In the children’s classic Charlotte’s Web, a spider saves the life of Wilbur, a pig bound for slaughter, by spinning webs in English that say that Wilbur was an amazing, special creature. The humans believe anything that they read, and ignore the evidence of their senses that says that Wilbur is just another pig.
As a kid, I enjoyed this book very much, but I didn’t believe that people would be that dumb. As it turns out, I should have trusted E.B. White.
In case you missed it, Slate’s Chris Suellentrop wrote a short piece about Wesley Clark on the campaign trail. He picked a handful of campaign rhetoric from Clark, and labelled each quote as if it was an outrageous accusation. Right-wingers (including Andrew Sullivan, Instapundit, and lots of others) took this piece as evidence that Clark was a big ol’ loon, and left-wingers (Mark Kleiman, Josh Marshall, Kevin Drum) argued that Clark was being sharply misrepresented.
It turns out that Sullentrop intended to satirically make the point that Clark wasn’t being covered like Dean. Unlike Dean, his statements were less likely to be distorted and blown out of proportion. No one (including myself) realized that it was intended as satire.
Sullentrop has learned accidentally what I’ve suspected for a while: if a writer wants to spin a candidate, it almost doesn’t matter what that candidate actually says. What really matters is framing. If the story says, “Clark made a crazy accusation when he said ‘X’”, the contents of ‘X’ don’t matter much. The target audience, the ones who desperately want to believe, just aren’t going to read it very critically. (This goes both ways, of course. Volokh conspirators have frequently noted that there’s often little or nothing wrong with the “Bushisms” published in Slate, other than the fact that they are framed as humorous errors.)
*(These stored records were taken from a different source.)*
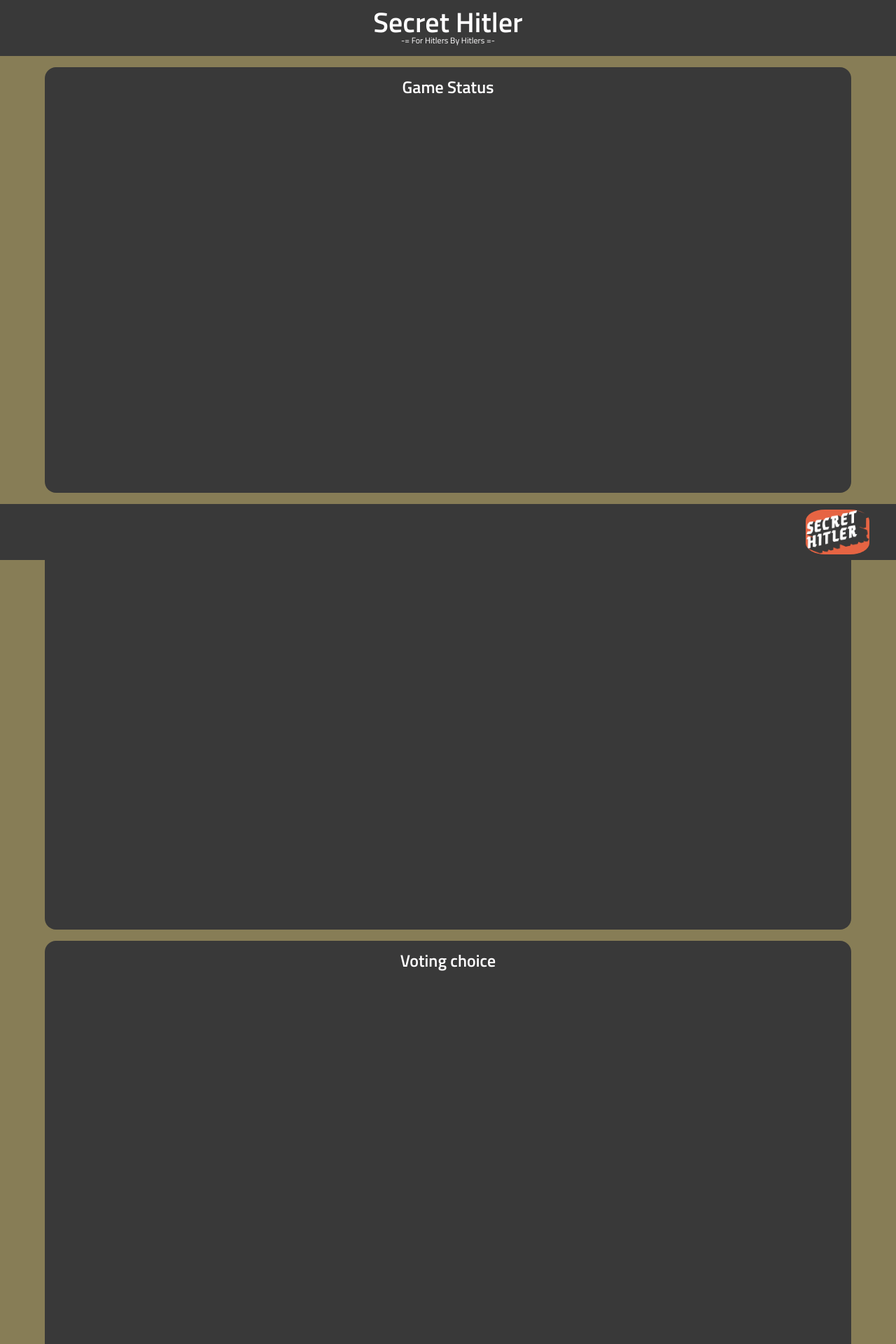
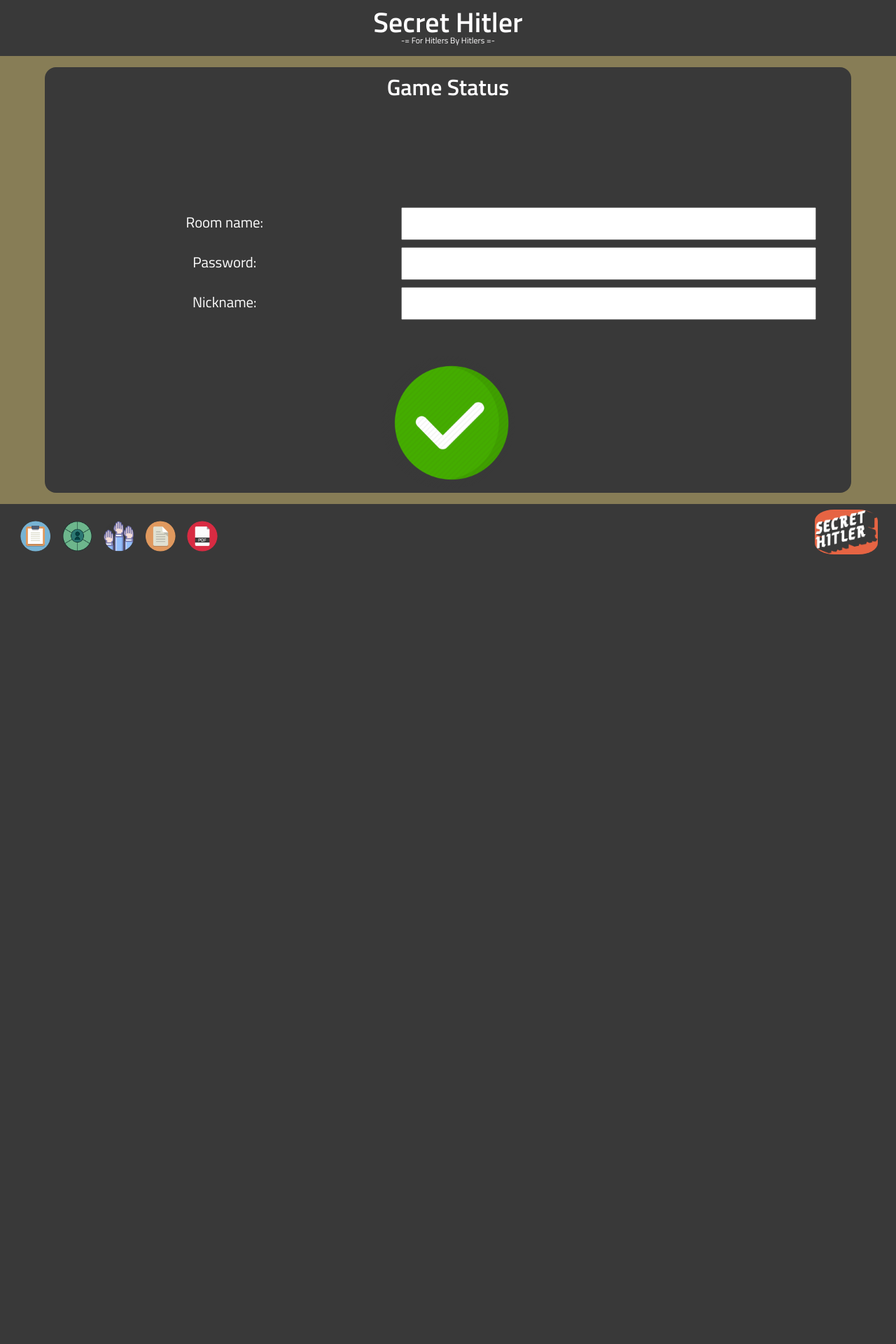
Before and after one commit to MojiRiAnt/secret-hitler, a Flask app: template server/resources/templates/client.hh.html in a window 1280 px wide. Shown: the top 1920 px of the page at 70% size. After the commit the page ends 792 px from the top, so only its background shows below. Run offline with Flask 2, Linux system fonts and the light colour scheme; the template is opened without the code that fills it, so the values that code supplies are empty.

Commit message:
Add some sprites & update client

```diff
--- a/server/resources/templates/client.hh.html
+++ b/server/resources/templates/client.hh.html
@@ -14,21 +14,52 @@
 
     <form id="formStatus">
         <h2>Game Status</h2>
+        <div class="grid">
+            <label>Room name:</label>
+            <input type="text" id="inputTextRoomName"/>
+            <label>Password:</label>
+            <input type="password" id="inputTextPassword"/>
+            <label>Nickname:</label>
+            <input type="text" id="inputTextNickname"/>
+        </div>
+        <img src="resources/sprites/buttons/confirm.png" alt="" id="btnConfirm" class="btn--confirm"/>
     </form>
-    <form id="formRole">
+    <form id="formRole" class="hidden">
         <h2>Current Role</h2>
+            <div class="card">
+                <div class="card--front">
+                    <img src="resources/sprites/cards/partyBack.png" alt=""/>
+                </div>
+                <div class="card--back">
+                    <img src="resources/sprites/cards/roleBack.png" alt=""/>
+                </div>
+            </div>
     </form>
-    <form id="formVote">
-        <h2>Voting choice</h2>
+    <form id="formVote" class="hidden" style="margin-bottom: 10vh">
+        <h2>Choose Your Vote</h2>
+        <img src="resources/sprites/cards/voteJa.png" alt="" id="btnVoteJa" class="btn--vote0"/>
+        <img src="resources/sprites/cards/voteNein.png" alt="" id="btnVoteNein" class="btn--vote1"/>
     </form>
-    <form id="formPolicies">
-        <h2>Policies choice</h2>
+    <form id="formPolicies" class="hidden">
+        <h2>Policies Management</h2>
+        <p id="policiesDescription">You have no policies to work with.</p>
+        <div id="policies">
+            <img id="policy0" class="policy"/>
+            <img id="policy1" class="policy"/>
+            <img id="policy2" class="policy"/>
+        </div>
     </form>
 
     <h1 class="small-screen-error">Please, use wider screen!</h1>
 
     <footer>
-        <!--TODO: 3 buttons-->
+        <div class="pages">
+            <img src="resources/sprites/buttons/formStatus.png" alt="" id="btnFormStatus"/>
+            <img src="resources/sprites/buttons/formRole.png" alt="" id="btnFormRole"/>
+            <img src="resources/sprites/buttons/formVote.png" alt="" id="btnFormVote"/>
+            <img src="resources/sprites/buttons/formPolicies.png" alt="" id="btnFormPolicies"/>
+            <img src="resources/sprites/buttons/seeRules.png" alt="" id="btnSeeRules"/>
+        </div>
         <img src="resources/sprites/logo.png" alt=""/>
     </footer>
 
--- a/server/resources/templates/styles/client.hh.css
+++ b/server/resources/templates/styles/client.hh.css
@@ -1,5 +1,100 @@
 footer > img {
     position: absolute;
-    right: 3vw;
+    right: 2vw;
     bottom: 0;
 }
+
+.pages {
+    margin-left: 1vw;
+    padding: 10px;
+}
+.pages > img {
+    padding: 0.5vw;
+    height: 7vh;
+
+    border-radius: 50%;
+    cursor: pointer;
+}
+
+.grid {
+    margin-top: 20vh;
+    display: grid;
+    grid-template-columns: 43% 53%;
+    grid-column-gap: 1%;
+    grid-row-gap: 10px;
+}
+.grid > label {
+    margin-top: 5px;
+    color: #fff;
+}
+
+.card {
+    margin-top: 15vh;
+    margin-left: auto;
+    margin-right: auto;
+    width: 60vw;
+    height: 50vh;
+    cursor: pointer;
+}
+.card--front, .card--back {
+    width: inherit;
+    height: inherit;
+    position: absolute;
+    overflow: hidden;
+    backface-visibility: hidden;
+    transition: 1s;
+}
+.card--front img, .card--back img {
+    width: 100%;
+}
+.card--front {
+    transform: perspective(1500px) rotateY(0deg);
+}
+.card--back {
+    transform: perspective(1500px) rotateY(180deg);
+}
+.card:hover > .card--front {
+    transform: perspective(1500px) rotateY(-180deg);
+}
+.card:hover > .card--back {
+    transform: perspective(1500px) rotateY(0deg);
+}
+
+.btn--vote0, .btn--vote1 {
+    height: 70vw;
+    transition: 1.3s;
+    cursor: pointer;
+}
+.btn--vote0 {
+    transform: rotate(-90deg);
+}
+.btn--vote1 {
+    transform: rotate(-90deg) translateX(9vh);
+}
+.btn--vote0--chosen {
+    transform: rotate(0deg) scale(1.5) translateY(10vh);
+}
+.btn--vote1--chosen {
+    transform: rotate(0deg) scale(1.5) translateY(-16vh);
+}
+
+#formPolicies > p {
+    margin-top: 10vh;
+
+    font-size: 2vh;
+    color: #fff;
+}
+#policies {
+    margin-top: 15vh;
+}
+#policies > img {
+    margin-right: 10px;
+    margin-left: 10px;
+    height: 15vh;
+    cursor: pointer;
+    border-radius: 1vh;
+    transition: 0.3s;
+}
+#policies > img:hover {
+    transform: scale(1.05)
+}
--- a/server/resources/templates/styles/global.css
+++ b/server/resources/templates/styles/global.css
@@ -112,3 +112,6 @@ form h2 {
 .blocked {
     disabled: disabled;
 }
+.opaque {
+    opacity: 0;
+}
--- a/server/resources/templates/styles/global.hh.css
+++ b/server/resources/templates/styles/global.hh.css
@@ -1,4 +1,5 @@
 @import url('https://fonts.googleapis.com/css?family=Titillium+Web:400,600');
+@import url('https://fonts.googleapis.com/css?family=Rubik');
 
 * {
     margin: 0;
@@ -20,7 +21,7 @@ color palette:
 */
 
 body {
-    font-family: 'Titillium Web', sans-serif;
+    font-family: 'Titillium Web', 'Rubik', sans-serif;
     background-color: #877d56;
 }
 
@@ -73,19 +74,45 @@ form {
     height: 76vh;
 
     background-color: #393939;
+    text-align: center;
     border-radius: 2vh;
 }
 form > h2 {
-    text-align: center;
+    font-size: 4vh;
+    line-height: 3vh;
+}
+form label {
+    font-size: 2.6vh;
+    font-weight: normal;
+}
+form input {
+    padding-top: 10px;
+    padding-bottom: 10px;
 
-    font-size: 3vh;
-    line-height: 3vh;
+    font-size: 2.5vh;
 }
 @media (max-width:500px) {
 form {
     display: none;
 }
 }
+
+.btn--confirm {
+    margin-top: 4vw;
+    width: 15vw;
+    height: auto;
+
+    text-align: center;
+
+    transition: 0.2s;
+    border-radius: 50%;
+    cursor: pointer;
+}
+.btn--confirm:hover {
+    margin-top: 3.9vw;
+    width: 15.2vw;
+}
+
 .small-screen-error {
     font-size: 50pt;
 }
@@ -94,3 +121,13 @@ form {
     display: none;
 }
 }
+
+.hidden {
+    display: none;
+}
+.blocked {
+    disabled: disabled;
+}
+.opaque {
+    opacity: 0;
+}
```
Also changed, not shown: server/resources/templates/client.html (+8 -3 lines), server/resources/templates/scripts/client.js (+44 -5 lines), server/resources/templates/styles/client.css (+29 -4 lines).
It also seems as if some people truly seem to read criticism of Bush as outrageous by definition. Read Sullivan; his shock that Bush is being questioned is palpable.
Sigh. I’m going to Fametracker to talk about hobbits or something.